In the issue under consideration, where a lawyer serves a municipality or any of its departments, agencies or courts, as either an elected official or an employee, an impermissible conflict of interest exists in a situation where either such lawyer or such lawyer’s partner or associate represents a person in matters pending before the municipality, its agencies, departments or courts. It is not sufficient to cure the conflict for the official or employee to abstain from voting or other involvement in connection with the issue. By so doing, the public servant abrogates a responsibility and duty to the public, if such voting or involvement would otherwise be appropriate. But even if no involvement with the matter would have been required in any event, the public perception would still remain that not only the lawyer-official or employee, but a lawyer associated with the lawyer-official or employee, may gain some advantage from the knowledge on the part of other elected officials or fellow employees of the municipality or its agencies of this relationship, even if the lawyer-official or employee does not directly participate in or influence the decision.
However, the same policy considerations requiring a “bright line” exclusion do not apply where a lawyer’s involvement consists of part-time, voluntary service of an essentially uncompensated nature (which would allow nominal per-diem payments and expense reimbursement) as an appointee on municipal boards or agencies. Examples would be service on planning or zoning commissions, boards of adjustment, park and library boards, utility trusts, and similar activities. There, the relevant policy considerations must be weighed against the undesirability of discouraging lawyers as a group from participating in an important form of voluntary, essentially uncompensated, community service. In such cases it is sufficient to exclude the lawyer-member and lawyers associated with the lawyer-member from appearing in a representative capacity before the entity in question, but allowing such appearances before other municipal agencies, departments and courts.

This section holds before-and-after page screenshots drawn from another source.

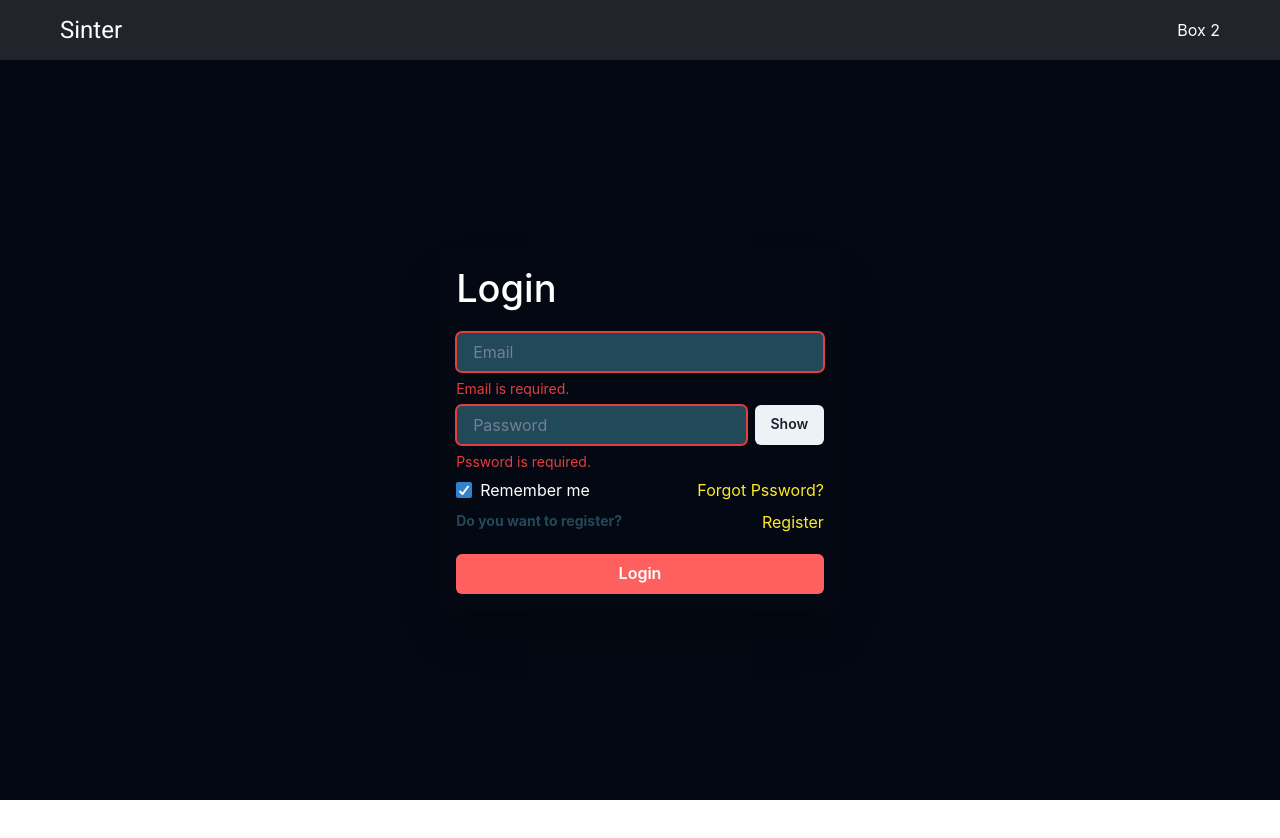
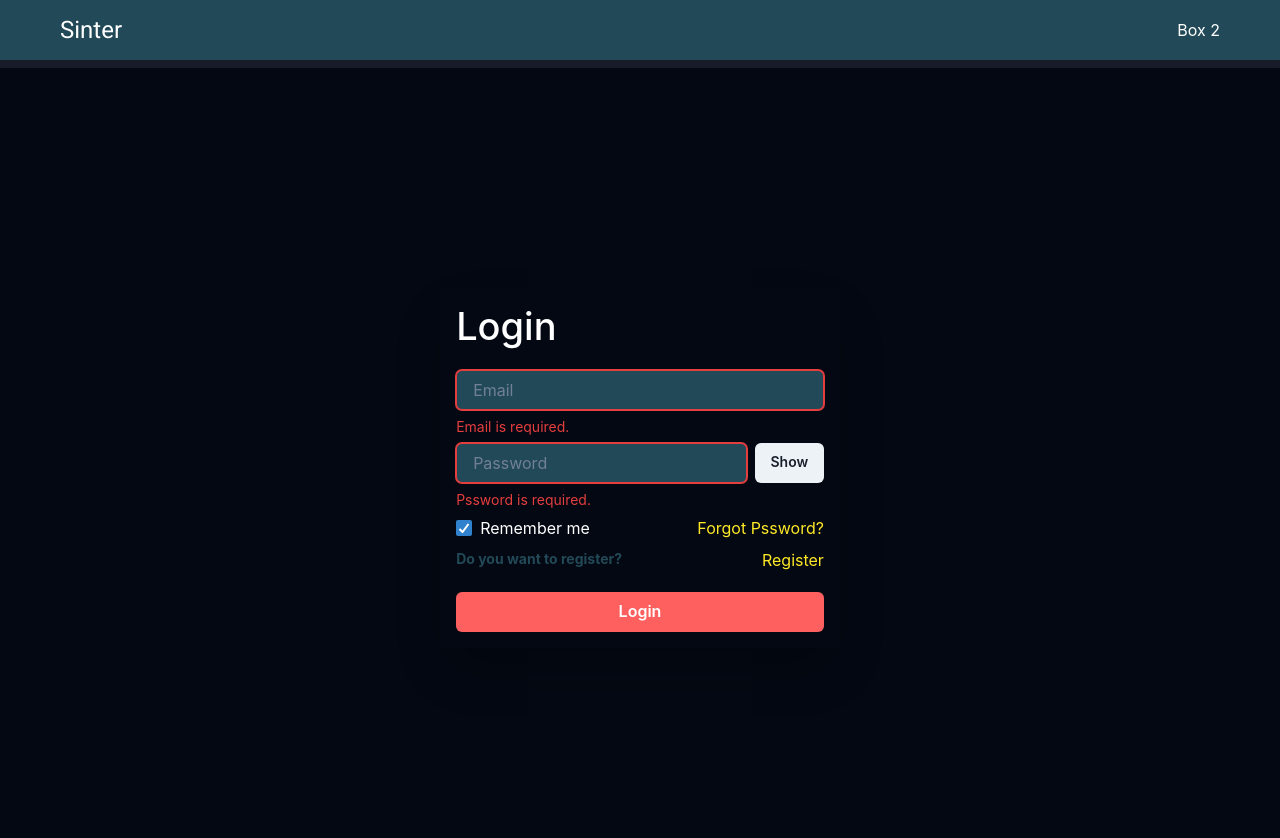
Before and after one commit to sufetter/sinter-metaverse, a Next.js app: page /login in a window 1280 px wide. Shown: the top 838 px of the page. Before the commit the page ends 800 px from the top, so only its background shows below. Built offline with nearby package versions, Linux system fonts and the light colour scheme; no server answers.

Commit message:
yes, i can in API

```diff
--- a/components/Header.tsx
+++ b/components/Header.tsx
@@ -1,17 +1,19 @@
 import React from "react";
 import {Box, Flex, Stack, Spacer, Text} from "@chakra-ui/react";
+import {mainStyles} from "./LayoutCard";
 
 const Header = () => {
   return (
     <Flex
-      bg="#22242C"
+      bg={mainStyles.headerBG}
       color="white"
-      // position="absolute"
       align="center"
-      mx="60px"
       h="60px"
       zIndex={10}
+      w="100%"
+      justify="center"
     >
+      <Flex maxW="1280px" w="100%" align="center" mx="60px">
         <Box>
           <Text fontFamily="Roboto" fontSize="24px">
             Sinter
@@ -20,6 +22,7 @@ const Header = () => {
         <Spacer />
         <Box>Box 2</Box>
       </Flex>
+    </Flex>
   );
 };
 
--- a/components/LayoutCard.tsx
+++ b/components/LayoutCard.tsx
@@ -1,4 +1,4 @@
-import {Box, Flex, Stack, Spacer, Text} from "@chakra-ui/react";
+import {Box, Flex, Stack, Spacer, Text, VStack} from "@chakra-ui/react";
 import Head from "next/head";
 import Header from "./Header";
 
@@ -8,14 +8,17 @@ type LayoutProps = {
   style?: object;
 };
 
+let secondBGColor = "#9D0039";
 export const mainStyles = {
   mainItemColor: "#FF9A02",
-  mainBGColor: "#22242C",
+  mainBGColor: "#171C28",
   sidebarBTNS: "",
   sidebarBTNSHover: "#224957",
-  sidebarBTNSBBorder: "#224957",
+  sidebarBTNSBBorder: secondBGColor,
   getMessages: "#224957",
   sendMessages: "#C1402F",
+  cardBorder: "#224957",
+  headerBG: "#224957",
 };
 
 <link
@@ -38,25 +41,29 @@ export default function LayoutCard({
         />
       </Head>
 
-      <Flex bg={mainStyles.mainBGColor} justify="center">
+      <Flex
+        bg={mainStyles.mainBGColor}
+        minH="100vh"
+        direction="column"
+        {...style} // С хуя ли не работает?
+      >
+        <VStack w="100%">
+          <Header />
           <Flex
             direction="column"
             bg={mainStyles.mainBGColor}
             w="100%"
             maxW="1280px"
             minH="100vh"
-          {...style}
+            mx="60px"
+            flex={1}
           >
-          <Header />
             {/* {main && <Header />} */}
             {children}
-
-          {/* <Flex bg="#030812" color="white">
-            fdjfdj
-          </Flex> */}
-        </Flex>
           </Flex>
           {/* <Footer /> */}
+        </VStack>
+      </Flex>
     </>
   );
 }
--- a/package.json
+++ b/package.json
@@ -13,6 +13,7 @@
     "@chakra-ui/react": "^2.3.6",
     "@emotion/react": "^11.10.4",
     "@emotion/styled": "^11.10.4",
+    "akaneko": "^5.2.3",
     "firebase": "^9.12.1",
     "framer-motion": "^7.6.1",
     "next": "12.3.1",
--- /dev/null
+++ b/pages/api/hentai.tsx
@@ -0,0 +1,11 @@
+const akaneko = require("akaneko");
+let a: any;
+async function yourFunctionName() {
+  a = await akaneko.nsfw.hentai();
+}
+
+yourFunctionName();
+
+export default (req: any, res: any) => {
+  setTimeout(() => res.status(200).json({url: `${a}`}), 500);
+};
--- a/pages/index.tsx
+++ b/pages/index.tsx
@@ -5,6 +5,7 @@ import {ChakraProvider} from "@chakra-ui/react";
 import Register from "./register";
 
 import Link from "next/link";
+import HH from "./../components/HH";
 
 const Home: NextPage = () => {
   return (
@@ -16,7 +17,8 @@ const Home: NextPage = () => {
       </Head>
 
       <ChakraProvider>
-        <Register />
+        {/* <Register /> */}
+        <HH />
       </ChakraProvider>
     </div>
   );
```
Also changed, not shown: components/HH.tsx (added, +24 -0 lines), components/RegisterCard.tsx (+7 -1 lines), 2 other files (tests, documents, lock files or other folders). Lines whose indentation alone changed are shown as unchanged.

This issue is not novel or one of first impression. The general policy of prohibiting the representation of multiple parties with conflicting interests traces its roots to the origins of our profession. The Oklahoma Bar Association, as well as associations in numerous other states, has consistently enforced policies to avoid even the appearance of a party’s rights being impaired, or potentially being impaired, as a result of a lawyer’s duty or obligation to a third person or entity. Although legal ethics opinions from Oklahoma and other states generally predate Oklahoma’s adoption of the Rules of Professional Conduct, such Rules are in no way inconsistent with the conclusions expressed herein or in such earlier opinions.
1 OBA Legal Ethics Opinion No. 279 (1974)

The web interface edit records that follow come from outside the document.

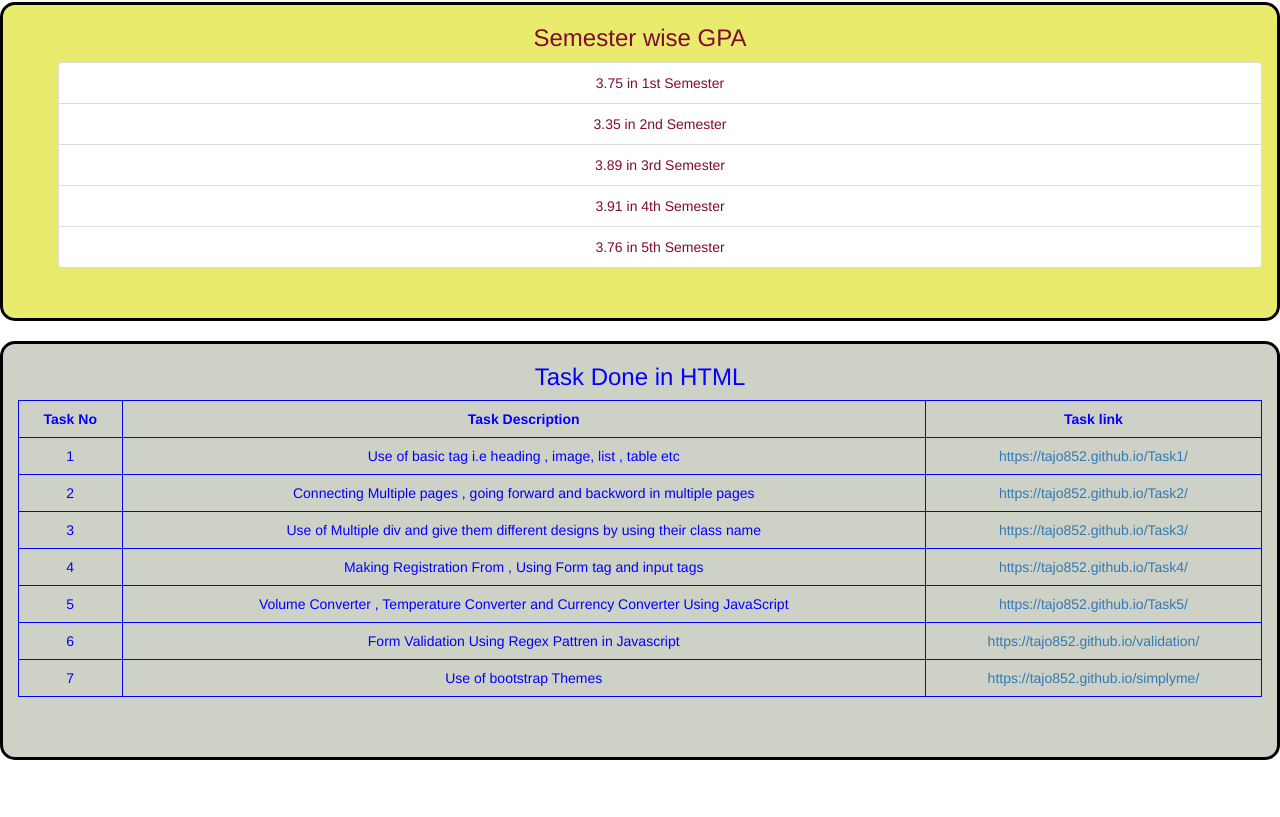
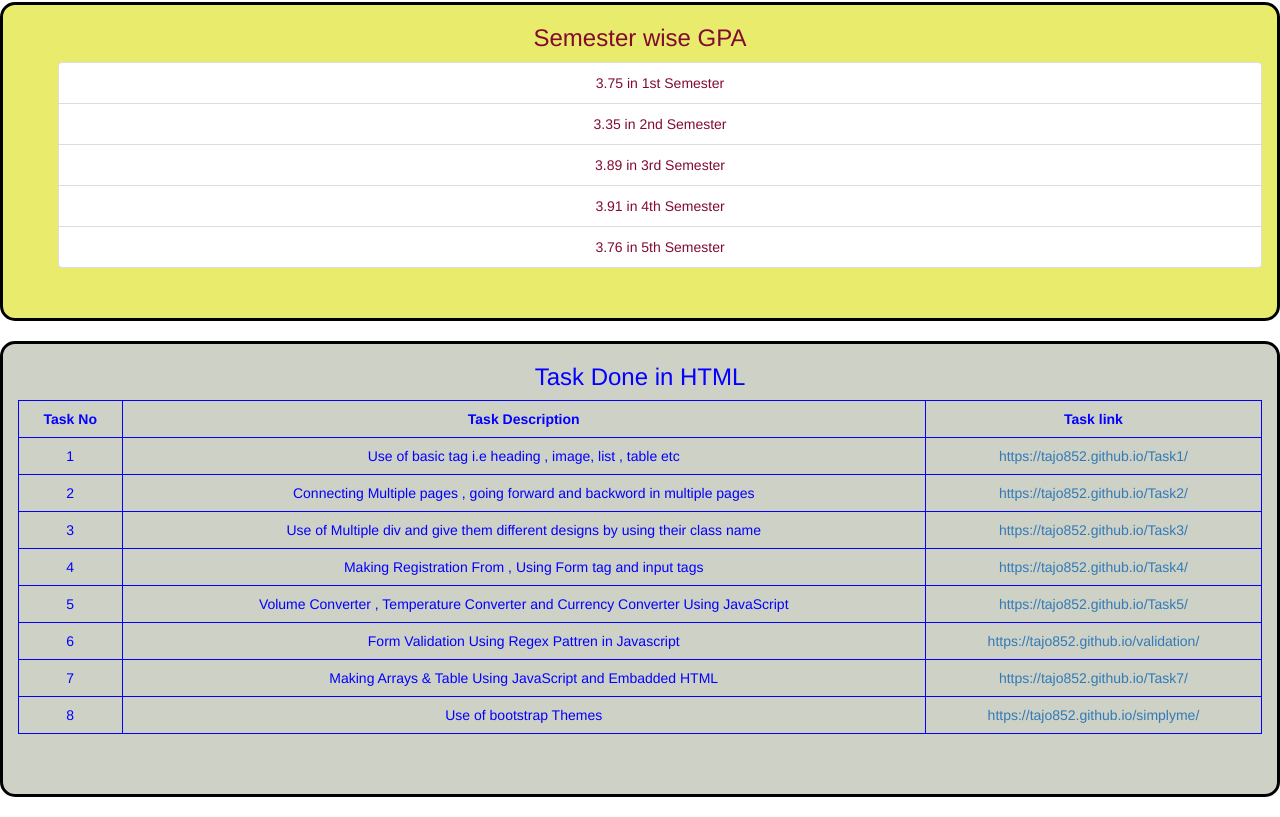
Before and after one commit to tajo852/simplyme, a plain HTML site: page index.html in a window 1280 px wide. Shown: the part 1410-2227 px from the top of the page. Before the commit the page ends 2190 px from the top, so only its background shows below. Drawn offline with nearby package versions, Linux system fonts and the light colour scheme.

Commit message:
Update index.html

```diff
--- a/index.html
+++ b/index.html
@@ -230,6 +230,12 @@
 
         <tr>
           <td>7</td>
+          <td> Making Arrays & Table Using JavaScript and Embadded HTML</td>
+          <td><a href="https://tajo852.github.io/Task7/">https://tajo852.github.io/Task7/</a></td>
+        </tr>
+
+        <tr>
+          <td>8</td>
           <td> Use of bootstrap Themes </td>
           <td><a href="https://tajo852.github.io/simplyme/">https://tajo852.github.io/simplyme/</a></td>
         </tr>
```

2 OBA Legal Ethics Opinion No. 274 (1973).
3 ABA Formal Opinion No. 33 (1931) and OBA Legal Ethics Opinion No. 282 (1974).
4 See: In Re: Vrdolyak, 560 N.E.2d 840 (Ill. 1990). The Illinois Supreme Court, in a lengthy and well reasoned opinion, has also found a conflict of interest exists under extremely similar facts.
5 OBA Legal Ethics Opinion No. 257 (1969).